Girl About Townby Frieda Klotz
- Has justice really been done for Phoebe Prince?
- Dublin, then & now
- Patti Smith, Ireland and the Catholic Church
- Ireland's war on women
- Haiti puts Ireland's troubles in perspective
You wouldn’t expect a country like Ireland to be accused of breaching human rights. Our little green nation is best known for its rich culture and friendly customs. We’ve never invaded another country or annoyed anyone too much.
But on Thursday the respected international advocacy group Human Rights Watch published a report saying Ireland deprives many of its citizens of their basic entitlements.
The report is called “A State of Isolation.” It tells how the government blocks the way of women who look for information on abortion or seek care abroad.
It's only Wednesday but this is already an astonishing week. Ted Kennedy's death has proved the Republicans' gain. Scott Brown will stand in the way of the healthcare legislation Kennedy himself fought for and desired. In Haiti, meanwhile, a great crisis plays out that puts our concerns in the US or Ireland in shadow. The death of Irishman Andrew Grene brings the tragedy even closer to home.
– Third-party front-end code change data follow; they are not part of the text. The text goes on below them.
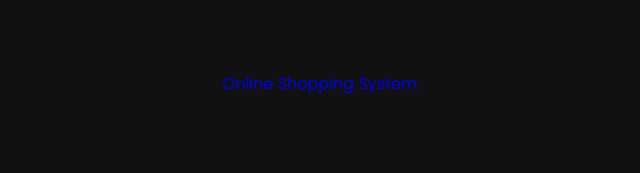
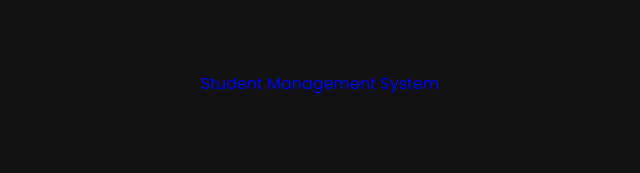
Before and after one commit to ss7956/SidharthPortfolio, a plain HTML site: page index.html in a window 1280 px wide. Shown: the part 2587-2760 px from the top of the page, 320-960 px from the left. Drawn offline with nearby package versions, Linux system fonts and the light colour scheme.

Commit message:
Update index.html

```diff
--- a/index.html
+++ b/index.html
@@ -117,7 +117,7 @@
         <div class="max-width">
             <h2 class="title">My Projects</h2>
             <footer>
-                <a href="https://docs.google.com/document/d/1hmZXlVw_5TRAmOMHKaeTqDt8Q-PliFcV/edit?usp=share_link&ouid=116913986689806022628&rtpof=true&sd=true">Online Shopping System</a>
+                <a href="https://drive.google.com/file/d/1k2GuBXBkIel4TLnY19zPro3yZyKCDzIY/view?usp=share_link">Student Management System</a>
             </footer>
             <div class="carousel owl-carousel">
                 <div class="card">
```
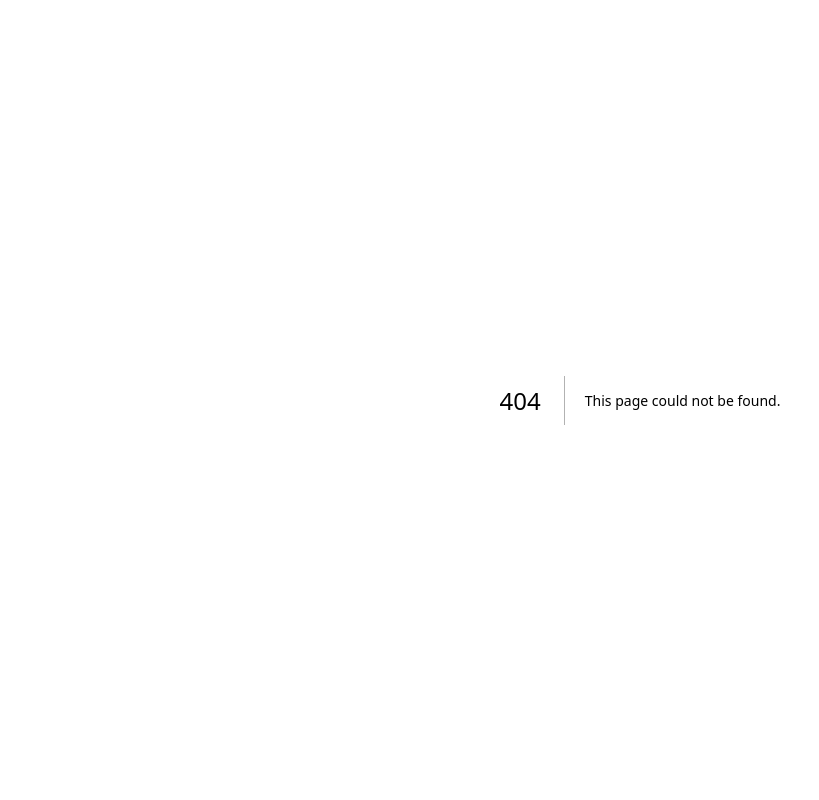
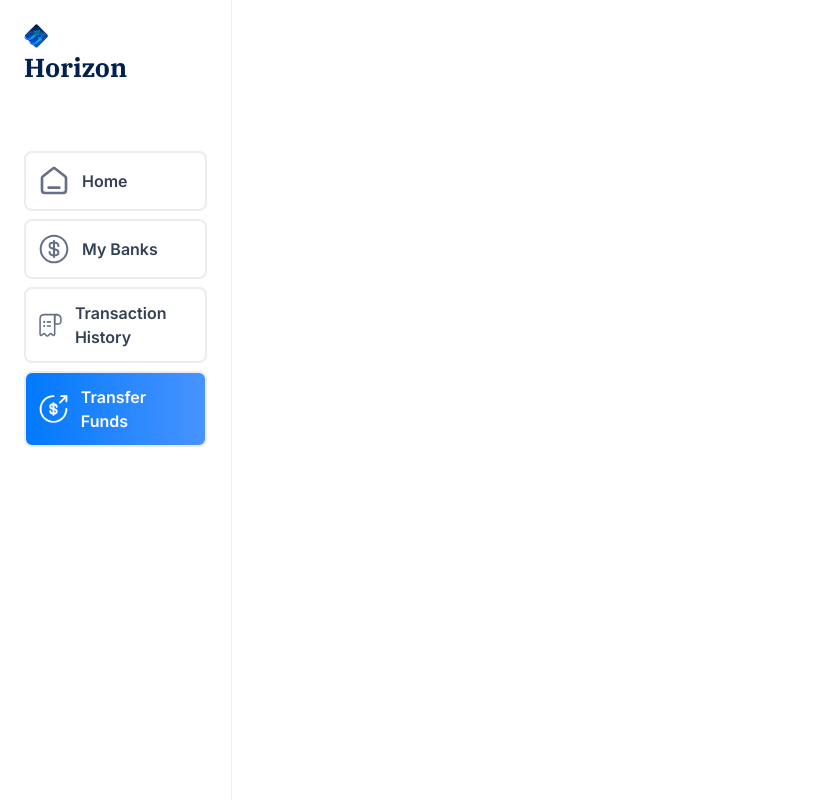
Before and after one commit to JoseBritoP/banking-app, a Next.js app: page /payment-transfer in a window 1280 px wide. Before the commit this address had no page. Shown: the whole page, without its empty margins (0-819 px from the left). Built offline with nearby package versions, Linux system fonts and the light colour scheme.

Commit message:
Init routing

```diff
--- /dev/null
+++ b/src/app/(root)/my-banks/page.tsx
@@ -0,0 +1,9 @@
+import React from 'react'
+
+export default function MyBanksPage() {
+  return (
+    <div>
+
+    </div>
+  )
+}
--- /dev/null
+++ b/src/app/(root)/payment-transfer/page.tsx
@@ -0,0 +1,9 @@
+import React from 'react'
+
+export default function PaymentTransferPage() {
+  return (
+    <div>
+
+    </div>
+  )
+}
--- /dev/null
+++ b/src/app/(root)/transaction-history/page.tsx
@@ -0,0 +1,9 @@
+import React from 'react'
+
+export default function TransactionHistoryPage() {
+  return (
+    <div>
+
+    </div>
+  )
+}
--- a/src/app/layout.tsx
+++ b/src/app/layout.tsx
@@ -12,7 +12,9 @@ const ibmPlexSerif = IBM_Plex_Serif({
 export const metadata: Metadata = {
   title: "Horizon",
   description: "Horizon is a modern banking platform for everyone",
-
+  icons:{
+    icon:'/icons/logo.svg'
+  }
 };
 
 export default function RootLayout({
```
Also changed, not shown: src/app/fonts/GeistMonoVF.woff (deleted), src/app/fonts/GeistVF.woff (deleted).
Monday was Martin Luther King day and I went to a tribute to King at the Brooklyn Academy of Music. Gospel singers sang their hearts out. There was talk of problems and progress, and (muted) praise of Obama. But mostly people spoke of Haiti. Brooklyn has the largest diaspora population of Haitians in the world. The actor Danny Glover -- of "Lethal Weapon" and "The Color Purple" fame -- was keynote speaker, and he wondered what MLK would think if he were alive today (he would be 81). Glover's voice cracked, as he said King would ask why Haiti was so badly treated by history.
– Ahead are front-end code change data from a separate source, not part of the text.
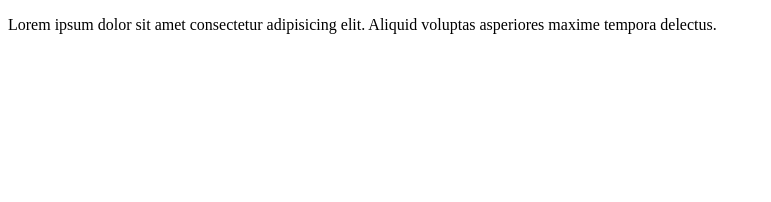
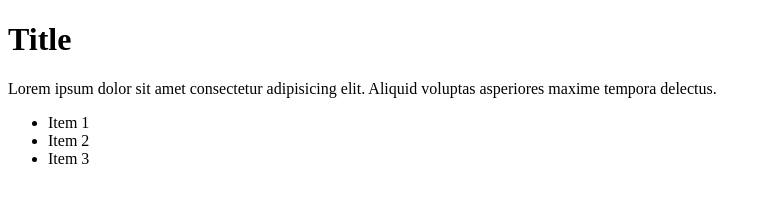
Before and after one commit to SebasX23/Test, a plain HTML site: page index.html in a window 1280 px wide. Shown: the whole page, without its empty margins (0-771 px from the left). Drawn offline with Linux system fonts and the light colour scheme.

Commit message:
H1 - UL Item List

```diff
--- a/index.html
+++ b/index.html
@@ -8,8 +8,16 @@
 </head>
 <body>
     <main>
+        <h1>Title</h1>
         <p>Lorem ipsum dolor sit amet consectetur adipisicing elit.
             Aliquid voluptas asperiores maxime tempora delectus.</p>
+            <nav>
+                <ul>
+                    <li>Item 1</li>
+                    <li>Item 2</li>
+                    <li>Item 3</li>
+                </ul>
+            </nav>
     </main>
 </body>
 </html>
```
Like Haiti, Ireland has a closely-bound diaspora community. We've all known that unnerving feeling when it seems every Irish person is somehow connected to us, or to someone that we know. When I read the obituary of Andrew Grene I realized I had taken a class on Shakespeare with his half-brother, professor Nick Grene at Trinity College Dublin. But the Grene name was doubly familiar: I had also read translations by his father, a respected academic at Chicago University, unaware till now that the two Grenes were related.
And no, it's not her politics.
Sarah Palin is a love-to-hate figure, a woman of absolutes and contradictions. The glowing skin, the perfectly made-up face, the sexy spectacles combined with political power -- as a working mother of five, she's a modern woman who does it all. With only a few cracks on the surface to show for it.
Women heading towards 60 do not usually have affairs with teenage boys. That's one of the things that makes the Robinson scandal so mesmerizing -- that, and the fact, of course, that the trio of money, religion and politics are involved. But turn the story on its head: A politically powerful woman chooses to go against convention and follow her own desires. Amidst all the sleaze, could we take something positive from it?
Out of all the newspaper reports I read on the subject, just one touched on this aspect of the story. In her analysis of the Robinson family's turmoil, the Sunday Tribune's Northern Ireland reporter Suzanne Breen noted, "from a feminist perspective, perhaps Robinson's affair with her toyboy is to be savoured. How many aging men enjoy young sexy girlfriends without anyone batting an eyelid? And as a woman of pensionable age, her libido is surely to be celebrated."
She went on to point out several problems with such an interpretation: the creepy fact, for instance, that Mrs. Robinson had known her lover since he was nine years old.